Despite a 2016 victory at the U.S. Supreme Court, an Executive Order, and a new rule that protects the Little Sisters of the Poor and other non-profit religious groups from the unconstitutional HHS mandate, the Little Sisters are still in court. In November 2017, after the federal government issued their new rule protecting religious groups from the mandate, the State of California and several other states sued in federal court to take away the nuns’ hard-won religious exemption. Representing the Little Sisters, Becket appealed to the U.S. Court of Appeals for the Ninth Circuit, arguing that the states have no right to challenge the new rule. In December 2018, the Ninth Circuit allowed California to continue its fight against the Little Sisters. On January 11, 2019, Becket represented the Little Sisters in federal court in California. The district court ruled against them days later. The Little Sisters are appealing that decision.
Share this Case
More information on the history of the HHS mandate and HHS cases can be found here.
Despite Supreme Court victory and new rule, Little Sisters are still in court
In October 2017, Health & Human Services issued a new rule with an updated, broad religious exemption that finally protected religious non-profits like the Little Sisters of the Poor, a group of Catholic nuns who care for the elderly poor. In its new rule, the government admitted that it broke the law by trying to force the Little Sisters and others to provide services like the week-after-pill in their health plans that violated their religious beliefs.
But the Little Sisters are still in court.
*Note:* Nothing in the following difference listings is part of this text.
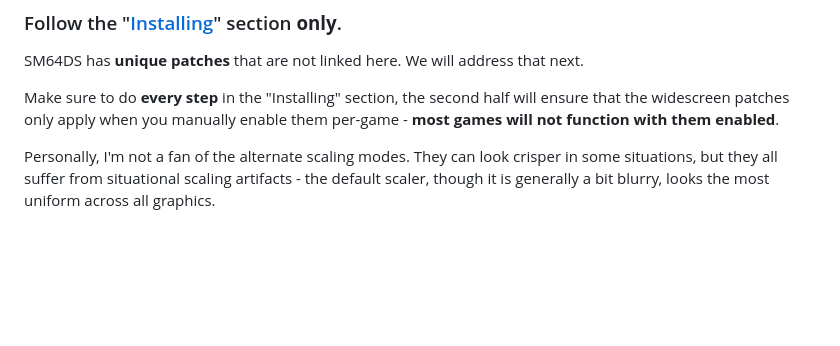
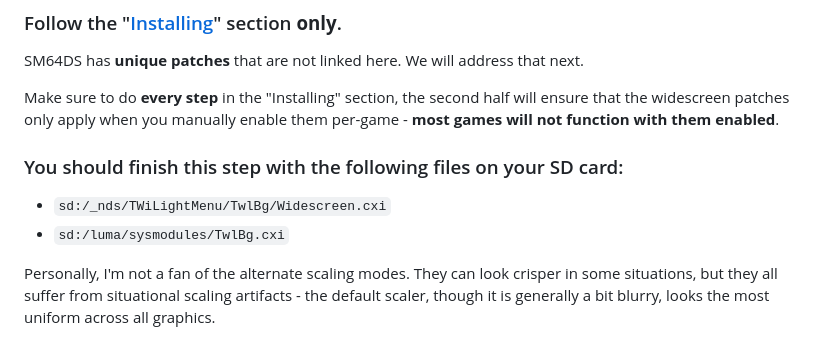
Before and after one commit to deltaryz/blog, a Markdown page: posts/2026-08-23 Super Mario 64 DS - Widescreen + Circle Pad 3DS Install Guide 2026.md, the part around the change. Rendered like a GitHub page; blank space fills up the shorter version.

Commit message:
add SD files for clarity

```diff
--- a/posts/2026-08-23 Super Mario 64 DS - Widescreen + Circle Pad 3DS Install Guide 2026.md
+++ b/posts/2026-08-23 Super Mario 64 DS - Widescreen + Circle Pad 3DS Install Guide 2026.md
@@ -43,6 +43,10 @@ SM64DS has **unique patches** that are not linked here. We will address that nex
 
 Make sure to do **every step** in the "Installing" section, the second half will ensure that the widescreen patches only apply when you manually enable them per-game - **most games will not function with them enabled**.
 
+### You should finish this step with the following files on your SD card:
+- `sd:/_nds/TWiLightMenu/TwlBg/Widescreen.cxi`
+- `sd:/luma/sysmodules/TwlBg.cxi`
+
 Personally, I'm not a fan of the alternate scaling modes. They can look crisper in some situations, but they all suffer from situational scaling artifacts - the default scaler, though it is generally a bit blurry, looks the most uniform across all graphics.
 
 ## 3. [Apply](https://www.marcrobledo.com/RomPatcher.js/) the [SM64DS widescreen patch](../img/sm64dsws/sm64ws_recoded.xdelta)
```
Following the new mandate announcement, the state of California sued the federal government to take away the Little Sisters’ religious exemption. California admits that it has many of its own programs to provide contraceptives to women who want them. California never filed suit over the much larger secular exemptions created by the Obama Administration for big corporations—exemptions that applied to tens of millions more people than the religious exemption. California’s own mandate does not even apply to the Little Sisters of the Poor. And California has not identified a single actual person who had contraceptive coverage but will lose it because of this new rule. Despite all this, California asked a judge to find that the Little Sisters should be forced to comply with the federal mandate (not a state mandate) or pay tens of millions of dollars of government fines.
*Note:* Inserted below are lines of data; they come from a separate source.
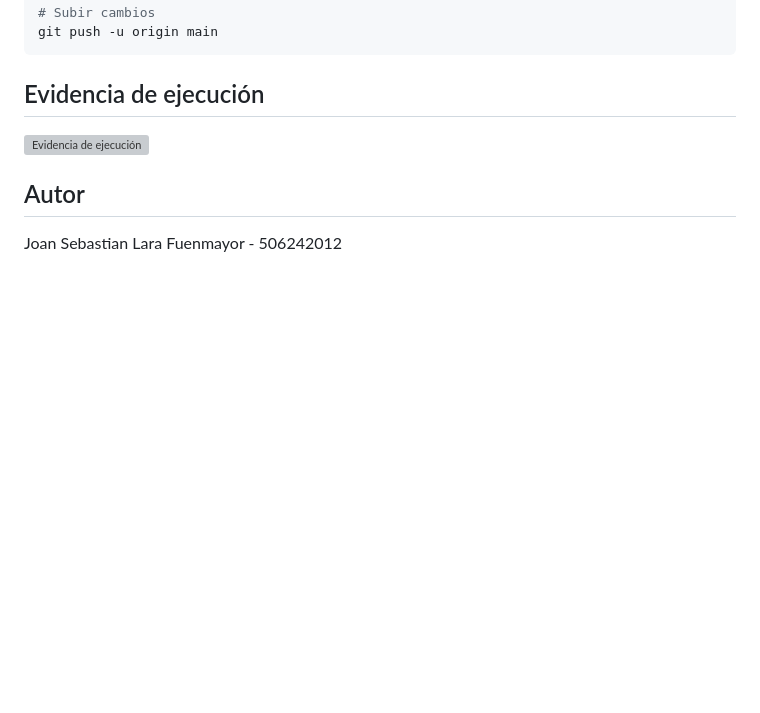
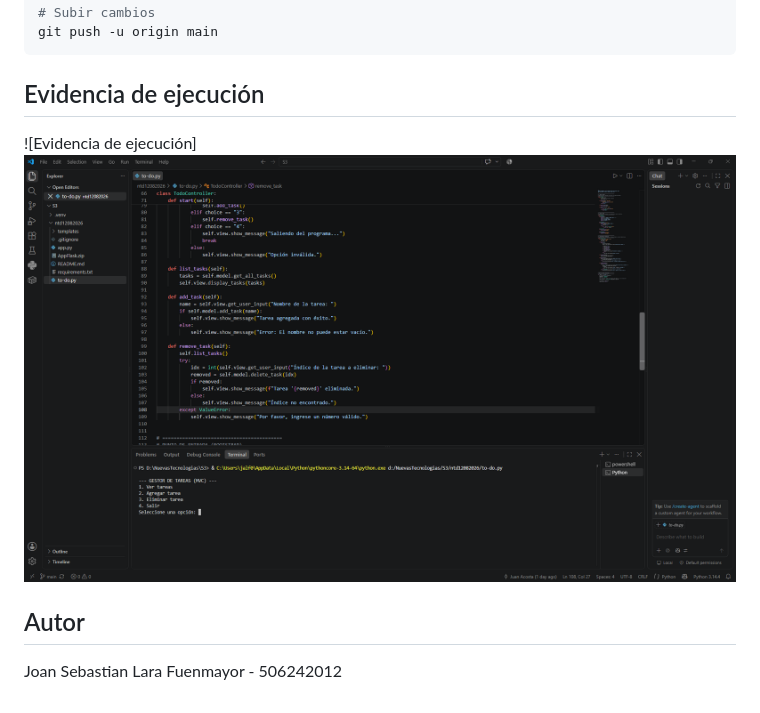
Before and after one commit to Hatchedbot/ntd12082026, a Markdown page: README.md, the part around the change. Drawn GitHub-style; pictures changed too: image.png (added); blank space fills up the shorter version; grey boxes are pictures that could not be loaded.

Commit message:
Primer commit

```diff
--- a/README.md
+++ b/README.md
@@ -60,7 +60,7 @@ git push -u origin main
 
 ## Evidencia de ejecución
 
-![Evidencia de ejecución](ruta/a/tu/imagen.png)
+![Evidencia de ejecución] ![alt text](image.png)
 
 ## Autor
 Joan Sebastian Lara Fuenmayor - 506242012
```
Becket is seeing the Little Sisters through their fight
On November 21, 2017, Becket intervened on behalf of the Little Sisters of the Poor in California and Pennsylvania. Becket has argued all along that the government has many ways to provide services to women who want them as well as protect the Little Sisters. Neither the federal government nor the state governments need nuns to help them give out contraceptives.
On December 12, 2017, the Little Sisters argued in an Oakland, California district court for their right to participate in the case and receive protection from government fines. On December 29, 2017, the court granted their motion to intervene in the case. In January 2018, the Little Sisters appealed to the Ninth Circuit to overturn a federal judge’s decision to invalidate the new HHS rule protecting the Sisters. Becket’s brief, filed in April 2018, explained why the states have no right to challenge this regulation, and why the new regulation is required by law and the 2016 Supreme Court order in Zubik v. Burwell.
Ninth Circuit gives CA the go-ahead to continue its fight against the Little Sisters
Oral argument took place on October 19, 2018. On November 7, 2018 the government issued a new rule finalizing its exemption protecting religious ministries. On December 13, 2018, the Ninth Circuit ruled against HHS’s interim exemption and allowed California to continue its fight against the Little Sisters. The Ninth Circuit ruling did not address the final HHS rules.
On January 11, 2019, Becket represented the Little Sisters at oral argument in federal court in Oakland, California to defend their religious exemption from the HHS mandate. On January 14, 2019, the court ruled against them – a decision which the Little Sisters immediately appealed.
Importance to religious liberty
- HHS Mandate cases: Winning the HHS mandate cases sets an important precedent, confirming that federal agencies cannot unnecessarily force religious people to violate their beliefs in order to further a government goal.
- Religious communities: Religious communities have the right to organize and operate according to their beliefs without fear of government interference.
- Individual freedom: Religious individuals and organizations are free to follow their faith in all aspects of their lives, including in the workplace and not just in houses of worship.